High egg intake tied to lower all-cause mortality
High fish and legume intake is tied to lower cancer mortality, while higher egg intake is associated with reduced all-cause mortality, reports a new prospective population-based study.
The study drew information of 42,403 participants (18,261 males) from the Golestan Cohort Study, which excludes individuals with a history of upper gastrointestinal cancer. Additional exclusion criteria were extreme energy intake and prior chronic diseases.
Information on dietary intake and frequency was collected via questionnaires upon enrolment. Questionnaires and interviews for lifestyle, medical and demographic factors were also administered. Reports from families, friends and local health workers were used for death records.
Over a median follow-up of 8.1 years, a total of 3,291 deaths were recorded. Of these, 1,938 were in males and 1,353 were in females. Cardiovascular diseases and cancer were the cause of 1,467 and 859 of these deaths, respectively. [Am J Prev Med 2017;52:237-248]

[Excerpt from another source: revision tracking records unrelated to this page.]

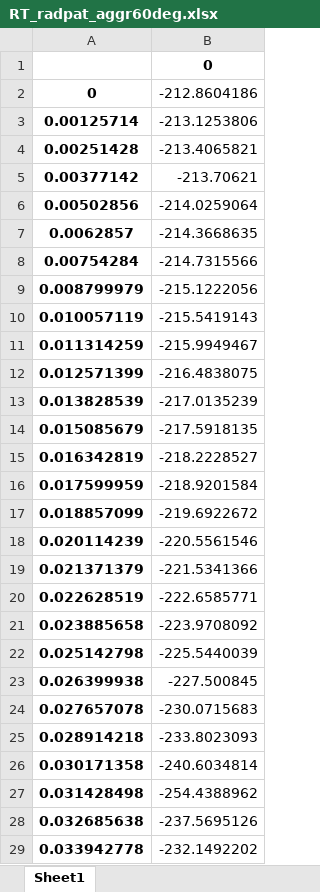
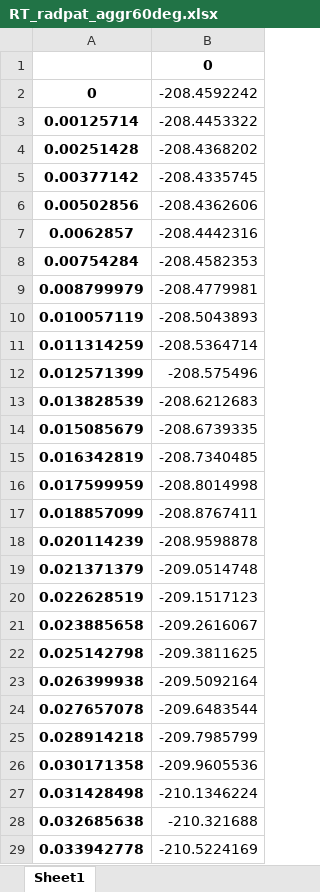
Before and after one commit to mariapubillfont/RT, an Excel workbook: RT_radpat_aggr60deg.xlsx, sheet Sheet1, drawn as a sheet; only a part is shown; values as stored, in another font and other column widths than the file's, no borders; the diff covers the shown part only; the diff names each change by its address in the sheet, - before the commit and + after, or states it on an @@ line.

```diff
--- a/RT_radpat_aggr60deg.xlsx (sheet Sheet1)
+++ b/RT_radpat_aggr60deg.xlsx (sheet Sheet1)
-B2: -212.8604186
+B2: -208.4592242
-B3: -213.1253806
+B3: -208.4453322
-B4: -213.4065821
+B4: -208.4368202
-B5: -213.70621
+B5: -208.4335745
-B6: -214.0259064
+B6: -208.4362606
-B7: -214.3668635
+B7: -208.4442316
-B8: -214.7315566
+B8: -208.4582353
-B9: -215.1222056
+B9: -208.4779981
-B10: -215.5419143
+B10: -208.5043893
-B11: -215.9949467
+B11: -208.5364714
-B12: -216.4838075
+B12: -208.575496
-B13: -217.0135239
+B13: -208.6212683
-B14: -217.5918135
+B14: -208.6739335
-B15: -218.2228527
+B15: -208.7340485
-B16: -218.9201584
+B16: -208.8014998
-B17: -219.6922672
+B17: -208.8767411
-B18: -220.5561546
+B18: -208.9598878
-B19: -221.5341366
+B19: -209.0514748
-B20: -222.6585771
+B20: -209.1517123
-B21: -223.9708092
+B21: -209.2616067
-B22: -225.5440039
+B22: -209.3811625
-B23: -227.500845
+B23: -209.5092164
-B24: -230.0715683
+B24: -209.6483544
-B25: -233.8023093
+B25: -209.7985799
-B26: -240.6034814
+B26: -209.9605536
-B27: -254.4388962
+B27: -210.1346224
-B28: -237.5695126
+B28: -210.321688
-B29: -232.1492202
+B29: -210.5224169
```
Also changed, not shown: 1638 edited cells elsewhere in this sheet, RT_radpat_60deg.xlsx, ph_distr_direct_60deg.xlsx, 7 other files.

In the entire study sample, the mean total red meat consumption was 0.19 servings per day, including a mean of 0.04 servings per day of processed red meat. Participants were divided into quintiles according to red meat intake.
Increasing consumption of total red meat (hazard ratio [HR], 1.04; 95 percent CI, 0.93 to 1.17; p=0.25) and poultry (HR, 1.02; 0.91 to 1.14; p=0.54) was not associated with all-cause mortality risk. Adjustment for age showed that higher fish (HR, 0.77; 0.69 to 0.85; p<0.0001) and legumes (HR, 0.85; 0.77 to 0.94; p=0.01) intake was associated with reduced all-cause mortality.
However, after including other covariates in the adjustment, only the increased consumption of eggs (HR, 0.88; 0.79 to 0.97; p=0.03) remained significantly associated with lower all-cause mortality risks.
Interestingly, substituting one serving per day of eggs (HR, 0.65; 0.43 to 0.98), legumes (HR, 0.68; 0.50 to 0.93) or fish (HR, 0.63; 0.47 to 0.84) for one serving per day of red meat reduced the risk of all-cause mortality.
Higher intake of fish was significantly associated with lower total cancer (HR, 0.79; 0.64 to 0.98; p=0.03) and gastrointestinal cancer (HR, 0.75; 0.56 to 1.00; p=0.02) mortality risks. Adjusting for total red meat (HR, 0.79; 0.64 to 0.98; p=0.03), low-fat dairy (HR, 0.79; 0.64 to 0.99; p=0.03) or fruit and vegetable (HR, 0.81; 0.66 to 1.01; p=0.07) intake does not affect the significant relationship between fish intake and total cancer mortality risk.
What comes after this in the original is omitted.